Fisheries in the region were badly battered by the December 2004 tsunami. More than 6,500 fishermen we killed and 5,200 fishing boats were destroyed. [File photo, 2005]

3. Myanmar with 138,366 fatalities

Cyclone Nargis hit Myanmar in 2008 and resulted in 138,000 deaths. The remote coastal region was ill-prepared for such an event. It forced the country’s government to commit to a national disaster plan and to educate the population on the importance of preparing for worst-case scenarios.

Myanmar’s isolationist government blocked United Nations efforts to airlift urgently needed food aid to survivors of the Cyclone. [File photo, 2008]

4. China with 87,476 fatalities

China ranks in the world’s top five because of the regular occurrence of natural disasters in the country. In total, China experienced 554 disasters during the two decades, including floods, storms and earthquakes.

The most notable disaster was known as the Great Sichuan earthquake or Wenchuan earthquake caused the death of 69,195 people in May 2008. [File photo]

5. Pakistan with 73,338 fatalities

A horrendous earthquake in October 2005 caused the greatest number of deaths in Pakistan. More than 73,000 people were killed, 128,000 wounded and around 3.5 million were left homeless. Flooding, caused by heavy rains in the region, are also common and contribute to the total number of fatalities.

Pakistan is prone to heavy rains that cause flooding. Often it is Karachi’s slums and low-lying areas are the most affected are left homeless.

The report also showed that the earthquakes and the tsunamis they triggered have been the biggest killers over the past two decades. In total, they account for 748,621 deaths.

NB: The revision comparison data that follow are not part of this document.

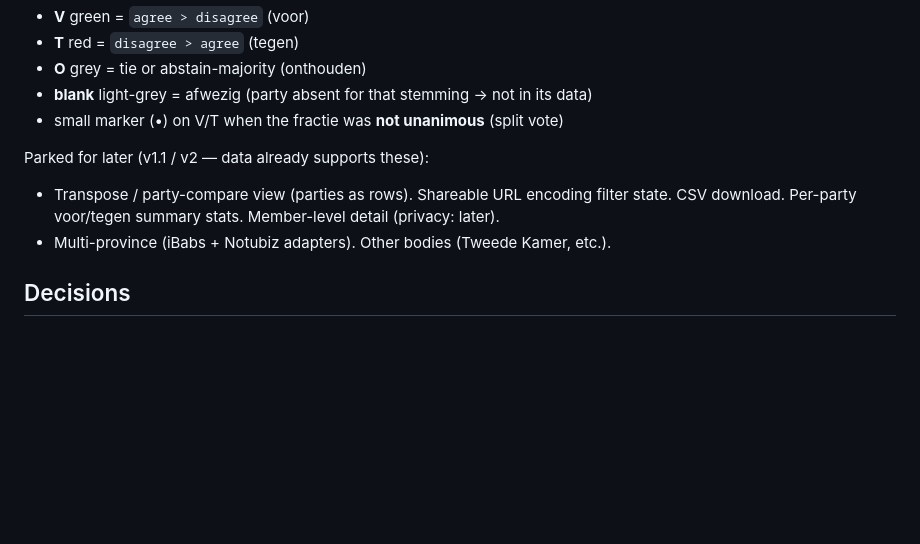
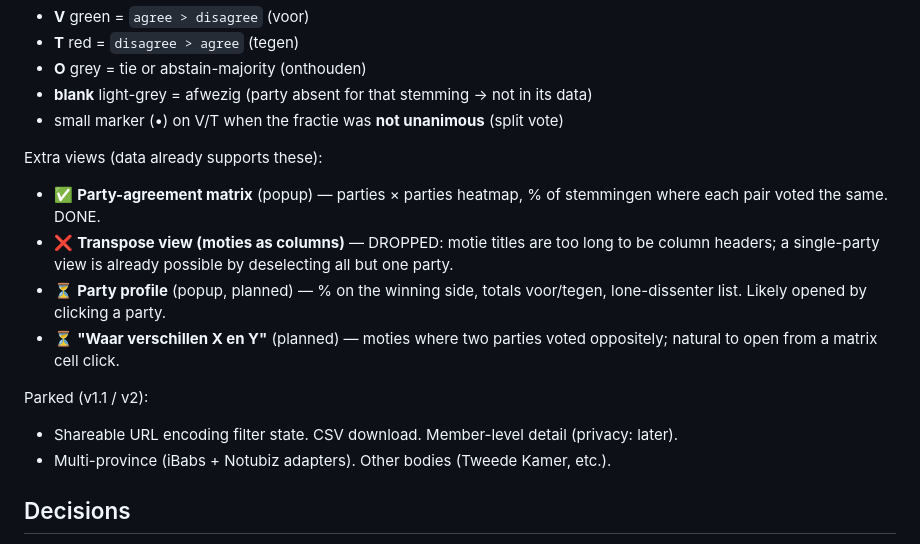
Before and after one commit to carefulCamel61097/wie-stemde-wat, a Markdown page: roadmap.md, the part around the change. Rendered like a GitHub page; blank space fills up the shorter version.

Commit message:
docs: record view decisions (matrix added, transpose dropped, profile/compare planned)
Co-Authored-By: Claude Opus 4.8 (1M context) <noreply@anthropic.com>

```diff
--- a/roadmap.md
+++ b/roadmap.md
@@ -91,9 +91,18 @@ Cell display (LOCKED):
 - **blank** light-grey = afwezig (party absent for that stemming → not in its data)
 - small marker (•) on V/T when the fractie was **not unanimous** (split vote)
 
-Parked for later (v1.1 / v2 — data already supports these):
-- Transpose / party-compare view (parties as rows). Shareable URL encoding filter state.
-  CSV download. Per-party voor/tegen summary stats. Member-level detail (privacy: later).
+Extra views (data already supports these):
+- ✅ **Party-agreement matrix** (popup) — parties × parties heatmap, % of stemmingen where
+  each pair voted the same. DONE.
+- ❌ **Transpose view (moties as columns)** — DROPPED: motie titles are too long to be
+  column headers; a single-party view is already possible by deselecting all but one party.
+- ⏳ **Party profile** (popup, planned) — % on the winning side, totals voor/tegen,
+  lone-dissenter list. Likely opened by clicking a party.
+- ⏳ **"Waar verschillen X en Y"** (planned) — moties where two parties voted oppositely;
+  natural to open from a matrix cell click.
+
+Parked (v1.1 / v2):
+- Shareable URL encoding filter state. CSV download. Member-level detail (privacy: later).
 - Multi-province (iBabs + Notubiz adapters). Other bodies (Tweede Kamer, etc.).
 
 ## Decisions
```
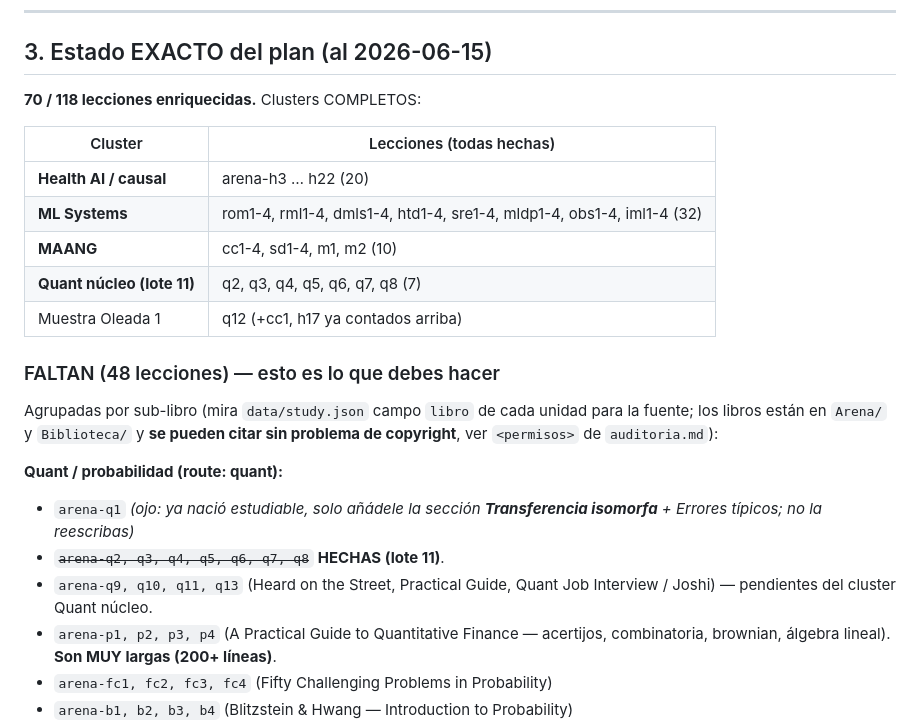
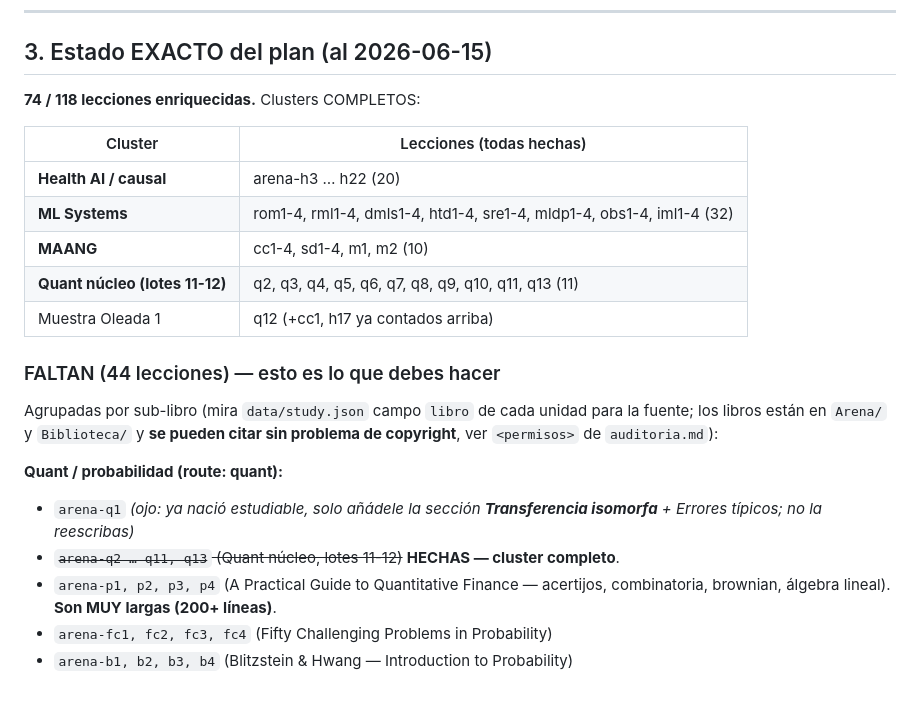
Before and after one commit to ImGoingSavage/cogitoergosum, a Markdown page: HANDOFF-AUDITORIA-FASE7.md, the part around the change. Drawn GitHub-style; blank space fills up the shorter version.

Commit message:
Auditoría Fase 7: registro lote 12 (Quant q9-q13) en HANDOFF §3 (74/118)
Co-Authored-By: Claude Opus 4.8 <noreply@anthropic.com>

```diff
--- a/HANDOFF-AUDITORIA-FASE7.md
+++ b/HANDOFF-AUDITORIA-FASE7.md
@@ -65,17 +65,17 @@ ponla en una sola línea `$$...$$`.
 
 ## 3. Estado EXACTO del plan (al 2026-06-15)
 
-**70 / 118 lecciones enriquecidas.** Clusters COMPLETOS:
+**74 / 118 lecciones enriquecidas.** Clusters COMPLETOS:
 
 | Cluster | Lecciones (todas hechas) |
 |---|---|
 | **Health AI / causal** | arena-h3 … h22 (20) |
 | **ML Systems** | rom1-4, rml1-4, dmls1-4, htd1-4, sre1-4, mldp1-4, obs1-4, iml1-4 (32) |
 | **MAANG** | cc1-4, sd1-4, m1, m2 (10) |
-| **Quant núcleo (lote 11)** | q2, q3, q4, q5, q6, q7, q8 (7) |
+| **Quant núcleo (lotes 11-12)** | q2, q3, q4, q5, q6, q7, q8, q9, q10, q11, q13 (11) |
 | Muestra Oleada 1 | q12 (+cc1, h17 ya contados arriba) |
 
-### FALTAN (48 lecciones) — esto es lo que debes hacer
+### FALTAN (44 lecciones) — esto es lo que debes hacer
 
 Agrupadas por sub-libro (mira `data/study.json` campo `libro` de cada unidad
 para la fuente; los libros están en `Arena/` y `Biblioteca/` y **se pueden citar
@@ -84,9 +84,8 @@ sin problema de copyright**, ver `<permisos>` de `auditoria.md`):
 **Quant / probabilidad (route: quant):**
 - `arena-q1` *(ojo: ya nació estudiable, solo añádele la sección **Transferencia
   isomorfa** + Errores típicos; no la reescribas)*
-- ~~`arena-q2, q3, q4, q5, q6, q7, q8`~~ **HECHAS (lote 11)**.
-- `arena-q9, q10, q11, q13` (Heard on the Street, Practical Guide, Quant Job
-  Interview / Joshi) — pendientes del cluster Quant núcleo.
+- ~~`arena-q2 … q11, q13` (Quant núcleo, lotes 11-12)~~ **HECHAS — cluster
+  completo**.
 - `arena-p1, p2, p3, p4` (A Practical Guide to Quantitative Finance — acertijos,
   combinatoria, brownian, álgebra lineal). **Son MUY largas (200+ líneas)**.
 - `arena-fc1, fc2, fc3, fc4` (Fifty Challenging Problems in Probability)
```
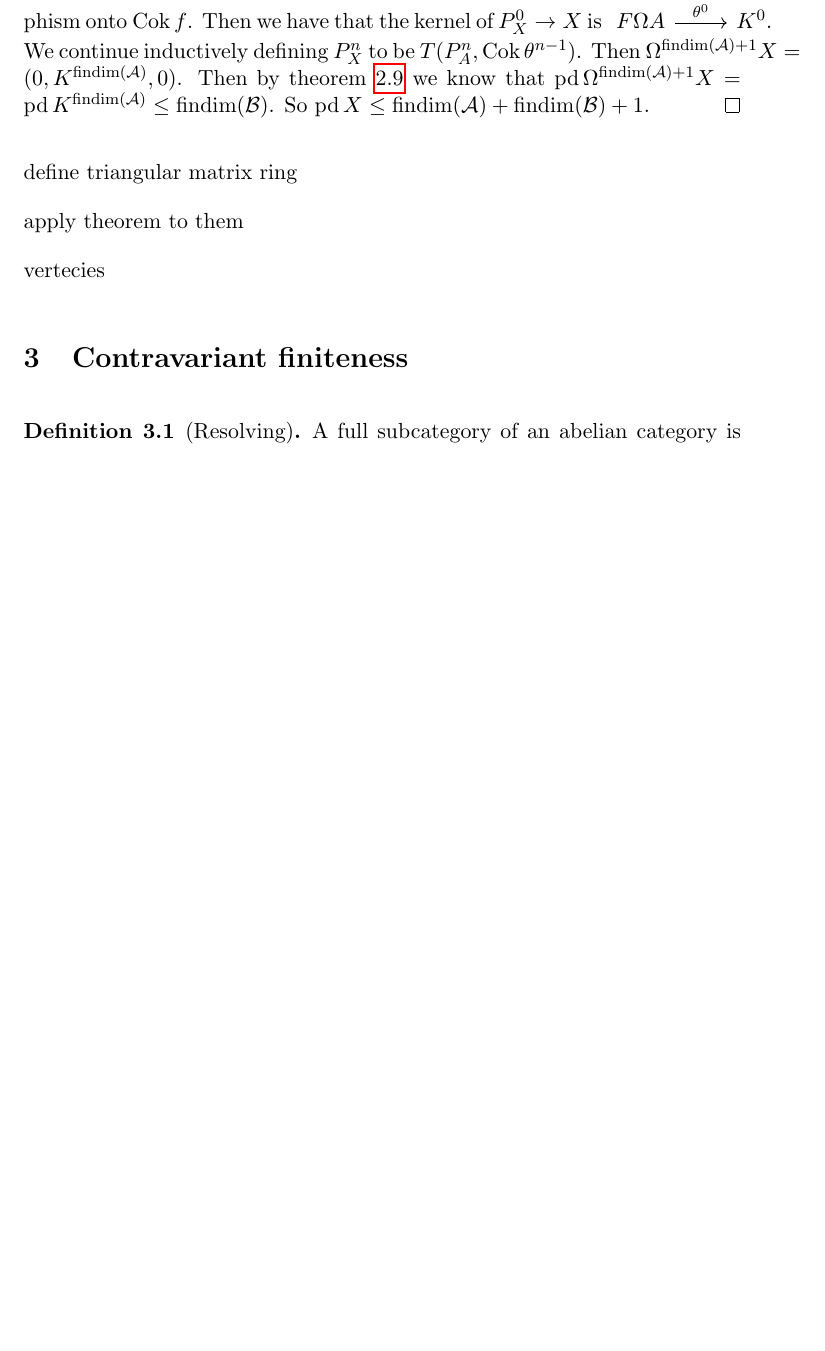
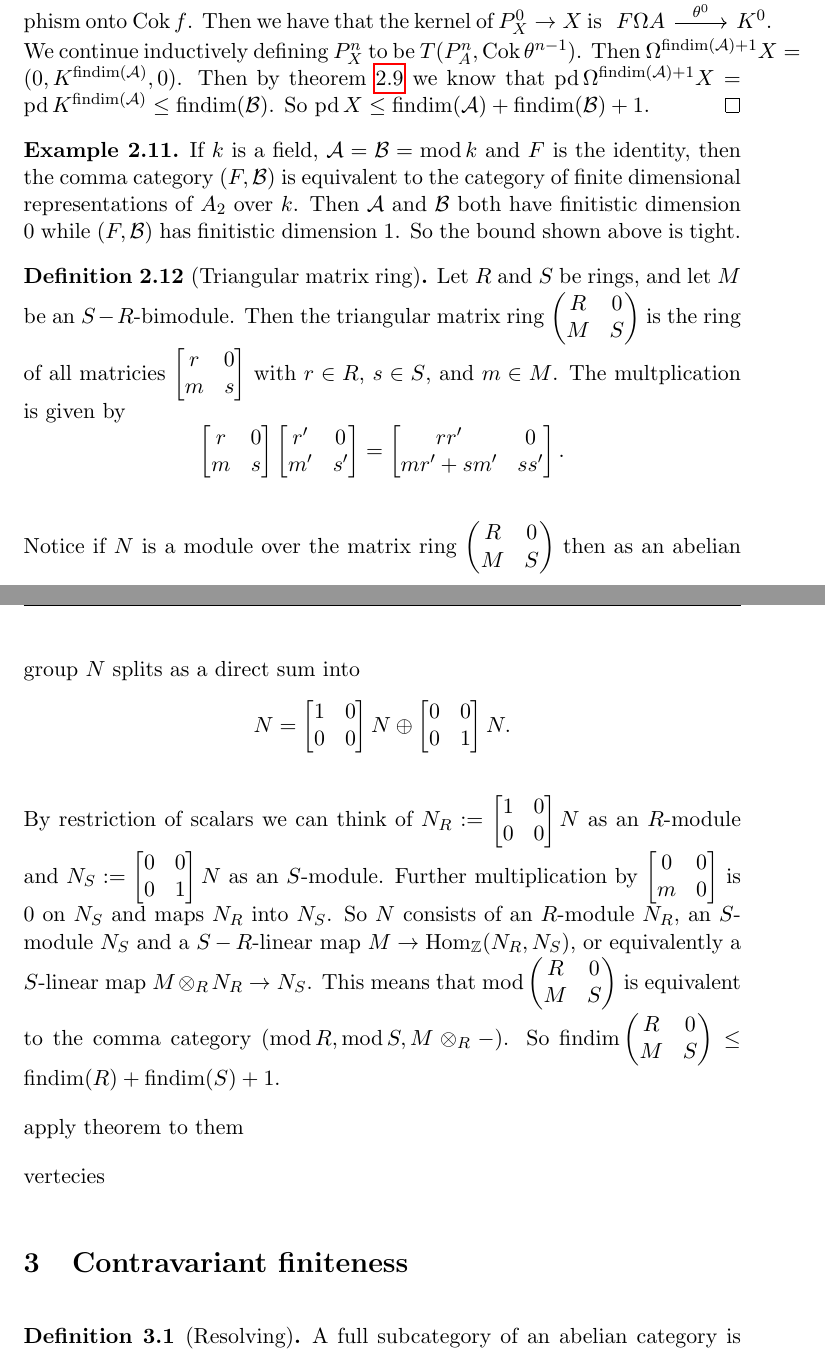
Before and after one commit to jagr2808/FinitisticDimensionConjecture, a LaTeX paper (FDC.tex, which reads triangular-matrix-ring.tex): part of page 17 of 44 before the commit and two parts of pages 17 and 18 of 45 after it, the two joined at a grey line, cut so that both start at the same text, the shorter picture padded with empty space. Compiled offline with pdfLaTeX.

```diff
--- a/triangular-matrix-ring.tex
+++ b/triangular-matrix-ring.tex
@@ -143,7 +143,60 @@
 	\end{proof}
 \end{theorem}
 
-define triangular matrix ring
+\begin{example}
+	If $k$ is a field, $\mathcal A = \mathcal B = \mod k$ and $F$ is the identity, then the comma category $(F, \mathcal B)$ is equivalent to the category of finite dimensional representations of $A_2$ over $k$. Then $\mathcal A$ and $\mathcal B$ both have finitistic dimension 0 while $(F, \mathcal B)$ has finitistic dimension 1. So the bound shown above is tight.
+\end{example}
+
+\begin{defn}[Triangular matrix ring]
+	Let $R$ and $S$ be rings, and let $M$ be an $S-R$-bimodule. Then the triangular matrix ring $\begin{pmatrix}
+	R & 0\\
+	M & S
+	\end{pmatrix}$ is the ring of all matricies $\begin{bmatrix}
+	r & 0\\
+	m & s
+	\end{bmatrix}$ with $r\in R$, $s\in S$, and $m\in M$. The multplication is given by
+	$$\begin{bmatrix}
+	r & 0\\
+	m & s
+	\end{bmatrix}\begin{bmatrix}
+	r' & 0\\
+	m' & s'
+	\end{bmatrix}=\begin{bmatrix}
+	rr' & 0\\
+	mr' + sm' & ss'
+	\end{bmatrix}.$$
+\end{defn}
+
+Notice if $N$ is a module over the matrix ring $\begin{pmatrix}
+R & 0\\
+M & S
+\end{pmatrix}$ then as an abelian group $N$ splits as a direct sum into
+$$N=
+\begin{bmatrix}
+1 & 0\\
+0 & 0
+\end{bmatrix}N \oplus
+\begin{bmatrix}
+0 & 0\\
+0 & 1
+\end{bmatrix}N.$$
+
+By restriction of scalars we can think of $N_R:=\begin{bmatrix}
+	1 & 0\\
+	0 & 0
+\end{bmatrix}N$ as an $R$-module and $N_S:=\begin{bmatrix}
+0 & 0\\
+0 & 1
+\end{bmatrix}N$ as an $S$-module. Further multiplication by $\begin{bmatrix}
+0 & 0\\
+m & 0
+\end{bmatrix}$ is 0 on $N_S$ and maps $N_R$ into $N_S$. So $N$ consists of an $R$-module $N_R$, an $S$-module $N_S$ and a $S-R$-linear map $M \to \Hom_\mathbb{Z}(N_R, N_S)$, or equivalently a $S$-linear map $M \otimes_R N_R \to N_S$. This means that $\mod \begin{pmatrix}
+R & 0\\
+M & S
+\end{pmatrix}$ is equivalent to the comma category $(\mod R, \mod S, M \otimes_R -)$. So $\findim\begin{pmatrix}
+R & 0\\
+M & S
+\end{pmatrix} \leq \findim(R) + \findim(S)+1$.
 
 apply theorem to them
 
```
Also changed, not shown: repdimension.tex (+4 -4 lines), FDC.pdf.
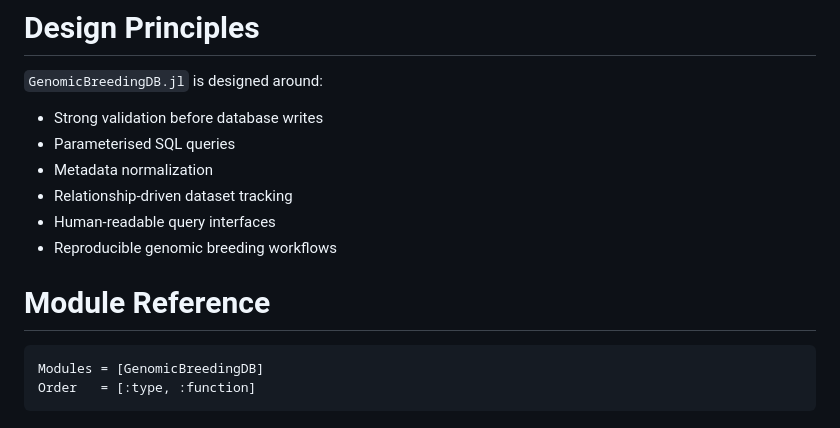
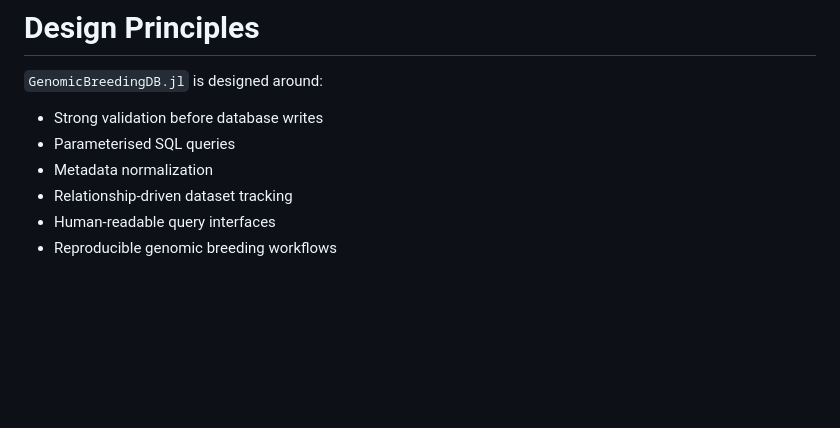
Before and after one commit to GenomicBreeding/GenomicBreedingDB.jl, a Markdown page: docs/src/index.md, the part around the change. GitHub-like rendering; blank space fills up the shorter version.

Commit message:
docs: trying to fix docs

````diff
--- a/docs/src/index.md
+++ b/docs/src/index.md
@@ -421,12 +421,3 @@ close(conn)
 - Relationship-driven dataset tracking
 - Human-readable query interfaces
 - Reproducible genomic breeding workflows
-
-
-
-# Module Reference
-
-```@autodocs
-Modules = [GenomicBreedingDB]
-Order   = [:type, :function]
-```
````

But climate-related disasters like floods, landslides, heat waves and severe storms have surged, with such events more than doubling in the past 20 years.

TRTWorld and agencies